Furthermore, children who read are able to easily transcend hurdles often imposed by the low educational levels of their parents, their community’s economics or the political systems of their country.
Books in a home have a strong effect on children’s educational attainment even above and beyond such factors as the educational level of parents, the country’s GDP, parent’s occupation or the political system of the country. There are many other benefits of reading such as:

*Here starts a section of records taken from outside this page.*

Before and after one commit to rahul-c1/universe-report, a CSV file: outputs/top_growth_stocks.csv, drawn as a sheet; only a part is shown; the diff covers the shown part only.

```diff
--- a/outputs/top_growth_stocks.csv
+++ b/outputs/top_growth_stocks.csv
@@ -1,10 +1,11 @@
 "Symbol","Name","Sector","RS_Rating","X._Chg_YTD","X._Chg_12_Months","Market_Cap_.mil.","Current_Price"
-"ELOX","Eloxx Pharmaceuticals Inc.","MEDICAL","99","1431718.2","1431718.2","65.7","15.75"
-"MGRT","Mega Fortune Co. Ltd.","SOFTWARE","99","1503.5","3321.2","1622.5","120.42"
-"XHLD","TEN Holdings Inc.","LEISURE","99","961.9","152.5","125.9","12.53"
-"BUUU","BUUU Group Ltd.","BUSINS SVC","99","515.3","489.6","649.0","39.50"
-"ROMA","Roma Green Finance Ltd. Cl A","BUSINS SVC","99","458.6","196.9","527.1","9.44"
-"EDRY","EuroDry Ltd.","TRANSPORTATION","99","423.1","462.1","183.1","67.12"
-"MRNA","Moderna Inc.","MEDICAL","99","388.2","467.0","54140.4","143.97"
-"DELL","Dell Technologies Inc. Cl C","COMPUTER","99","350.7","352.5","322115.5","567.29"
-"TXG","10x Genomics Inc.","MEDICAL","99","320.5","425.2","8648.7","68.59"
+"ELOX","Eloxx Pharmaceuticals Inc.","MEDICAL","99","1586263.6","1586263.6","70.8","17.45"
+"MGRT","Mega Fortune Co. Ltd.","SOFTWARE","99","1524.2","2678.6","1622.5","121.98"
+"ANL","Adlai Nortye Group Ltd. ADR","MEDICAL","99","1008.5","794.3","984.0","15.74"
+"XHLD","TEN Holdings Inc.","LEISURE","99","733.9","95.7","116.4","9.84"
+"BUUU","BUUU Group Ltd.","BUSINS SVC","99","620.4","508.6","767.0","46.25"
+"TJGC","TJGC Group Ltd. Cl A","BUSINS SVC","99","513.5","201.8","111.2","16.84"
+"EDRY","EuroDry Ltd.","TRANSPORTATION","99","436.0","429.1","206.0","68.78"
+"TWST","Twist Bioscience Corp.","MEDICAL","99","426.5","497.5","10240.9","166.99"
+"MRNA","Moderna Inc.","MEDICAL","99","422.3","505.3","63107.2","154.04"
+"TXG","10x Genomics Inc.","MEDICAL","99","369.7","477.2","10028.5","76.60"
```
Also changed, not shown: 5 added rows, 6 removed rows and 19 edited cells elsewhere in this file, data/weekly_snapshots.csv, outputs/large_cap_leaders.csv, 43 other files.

The Honorable Minister of Art and Culture, Mr. Nathi Mthethwa explains his support for National Book Week. “The importance of reading in order to achieve success in life is foundational for the individual and essential for nation building and social cohesion. The Department of Arts and Culture’s Mzansi Golden Economy (MGE) strategy recognises the power of the book sector to contribute to job creation, poverty reduction, skills development and, above all, economic growth. Thus as such, the National Book Week is a strategic intervention to promote a reading culture that will enhance the prominence and socio-economic impact of the South African books sector both locally and globally.”
NBW is aimed at uncovering the thrill and magic of reading books. It is guided by the idea that when the nation learns to share the joy of reading books, the country as a whole benefits as this leads to empowered, self reliant communities.All events promote a key message to encourage reading as a fun activity with each province or location tailoring the programme to meet local demands with a strong focus on promoting indigenous languages, local authors as well as library awareness and access.
The event reaches a diverse audience during visits across the country. Pre-schoolers, learners from Grade R –12, youth, adults and even the elderly from the communities and related sectors participate in the various programme activities. Visits to certain locations further involve offenders, youth-at-risk, as well as abandoned and abused children. People living with disabilities are also welcomed to participate as programme activities are designed to accommodate visually impaired, audio impaired and physically disabled audiences.
This annual campaign of the SABDC is aimed at uncovering the thrill and magic of reading books. It is guided by the idea that when the nation learns to share the joy of reading books, the country as a whole benefits as this leads to empowered, self reliant communities.
Reading and books are a fundamental right and necessity for everyone. NBW, therefore, plays a pivotal role in helping to shape the future of our country.